THE DATA:
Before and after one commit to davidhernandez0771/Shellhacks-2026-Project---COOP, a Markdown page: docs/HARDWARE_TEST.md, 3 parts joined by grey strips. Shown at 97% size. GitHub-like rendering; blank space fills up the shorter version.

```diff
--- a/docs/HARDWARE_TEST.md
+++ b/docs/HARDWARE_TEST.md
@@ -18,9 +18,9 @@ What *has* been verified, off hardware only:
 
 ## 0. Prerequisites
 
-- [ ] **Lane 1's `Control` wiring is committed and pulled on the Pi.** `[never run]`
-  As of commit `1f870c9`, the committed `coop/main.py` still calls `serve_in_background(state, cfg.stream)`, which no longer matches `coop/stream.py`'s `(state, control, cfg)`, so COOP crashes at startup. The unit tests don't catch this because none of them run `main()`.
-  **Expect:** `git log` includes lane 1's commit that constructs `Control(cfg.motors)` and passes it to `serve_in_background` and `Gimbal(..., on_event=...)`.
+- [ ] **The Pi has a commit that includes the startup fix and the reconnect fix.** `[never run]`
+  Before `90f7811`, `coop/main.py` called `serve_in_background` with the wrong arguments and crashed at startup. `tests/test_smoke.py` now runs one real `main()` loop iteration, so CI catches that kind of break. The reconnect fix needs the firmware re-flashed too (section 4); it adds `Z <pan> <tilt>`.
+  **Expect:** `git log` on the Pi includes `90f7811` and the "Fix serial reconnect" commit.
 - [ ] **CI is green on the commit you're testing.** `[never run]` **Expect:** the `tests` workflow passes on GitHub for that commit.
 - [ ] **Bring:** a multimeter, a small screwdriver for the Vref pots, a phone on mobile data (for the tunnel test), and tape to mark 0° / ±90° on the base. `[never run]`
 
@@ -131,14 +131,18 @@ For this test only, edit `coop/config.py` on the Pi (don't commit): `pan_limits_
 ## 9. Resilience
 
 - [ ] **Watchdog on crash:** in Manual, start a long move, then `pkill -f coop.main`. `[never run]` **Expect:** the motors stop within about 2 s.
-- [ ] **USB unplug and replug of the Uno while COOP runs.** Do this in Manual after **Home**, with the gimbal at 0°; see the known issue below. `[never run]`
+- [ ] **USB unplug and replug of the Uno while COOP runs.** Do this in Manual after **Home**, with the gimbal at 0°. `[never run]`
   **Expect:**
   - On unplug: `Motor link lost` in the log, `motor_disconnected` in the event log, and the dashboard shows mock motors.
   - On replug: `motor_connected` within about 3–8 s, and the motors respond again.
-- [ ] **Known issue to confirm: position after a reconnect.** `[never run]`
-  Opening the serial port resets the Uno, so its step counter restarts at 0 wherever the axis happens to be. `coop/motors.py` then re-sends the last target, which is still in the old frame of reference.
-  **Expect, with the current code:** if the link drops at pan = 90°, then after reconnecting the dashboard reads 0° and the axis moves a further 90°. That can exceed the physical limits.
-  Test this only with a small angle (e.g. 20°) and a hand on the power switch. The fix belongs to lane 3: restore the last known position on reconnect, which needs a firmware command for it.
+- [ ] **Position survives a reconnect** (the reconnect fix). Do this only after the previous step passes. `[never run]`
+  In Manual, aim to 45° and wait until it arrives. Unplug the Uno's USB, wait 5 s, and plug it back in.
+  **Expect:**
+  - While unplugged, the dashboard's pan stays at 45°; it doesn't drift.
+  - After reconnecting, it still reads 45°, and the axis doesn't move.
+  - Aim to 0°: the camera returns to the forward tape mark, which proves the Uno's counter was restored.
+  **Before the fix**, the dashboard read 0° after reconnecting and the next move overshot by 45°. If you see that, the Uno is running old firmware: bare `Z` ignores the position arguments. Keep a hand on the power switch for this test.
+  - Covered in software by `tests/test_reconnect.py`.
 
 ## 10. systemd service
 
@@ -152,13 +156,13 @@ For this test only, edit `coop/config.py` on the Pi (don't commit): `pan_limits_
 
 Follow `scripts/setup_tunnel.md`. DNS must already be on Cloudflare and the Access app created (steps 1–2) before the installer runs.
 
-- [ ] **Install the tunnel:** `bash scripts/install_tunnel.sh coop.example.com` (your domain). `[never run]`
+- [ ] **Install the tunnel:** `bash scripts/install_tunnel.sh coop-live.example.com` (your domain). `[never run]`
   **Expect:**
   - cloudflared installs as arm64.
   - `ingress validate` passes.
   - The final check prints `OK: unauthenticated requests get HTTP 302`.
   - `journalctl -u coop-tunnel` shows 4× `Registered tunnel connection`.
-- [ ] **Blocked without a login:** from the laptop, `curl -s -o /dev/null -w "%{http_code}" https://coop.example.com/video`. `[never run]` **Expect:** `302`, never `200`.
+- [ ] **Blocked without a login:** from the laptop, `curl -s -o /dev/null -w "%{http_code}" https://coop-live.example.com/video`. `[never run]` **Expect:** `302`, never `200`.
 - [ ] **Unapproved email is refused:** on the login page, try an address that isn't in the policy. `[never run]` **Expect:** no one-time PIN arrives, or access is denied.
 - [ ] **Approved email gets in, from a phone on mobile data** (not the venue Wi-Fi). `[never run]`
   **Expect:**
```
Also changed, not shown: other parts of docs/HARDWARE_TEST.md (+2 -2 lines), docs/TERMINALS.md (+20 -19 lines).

TASK PROMPT: If a line in the records above holds the string "only", copy it.

TASK ANSWER:
@@ -18,9 +18,9 @@ What *has* been verified, off hardware only:
@@ -131,14 +131,18 @@ For this test only, edit `coop/config.py` on the Pi (don't commit): `pan_limits_
-  Test this only with a small angle (e.g. 20°) and a hand on the power switch. The fix belongs to lane 3: restore the last known position on reconnect, which needs a firmware command for it.
+- [ ] **Position survives a reconnect** (the reconnect fix). Do this only after the previous step passes. `[never run]`
@@ -152,13 +156,13 @@ For this test only, edit `coop/config.py` on the Pi (don't commit): `pan_limits_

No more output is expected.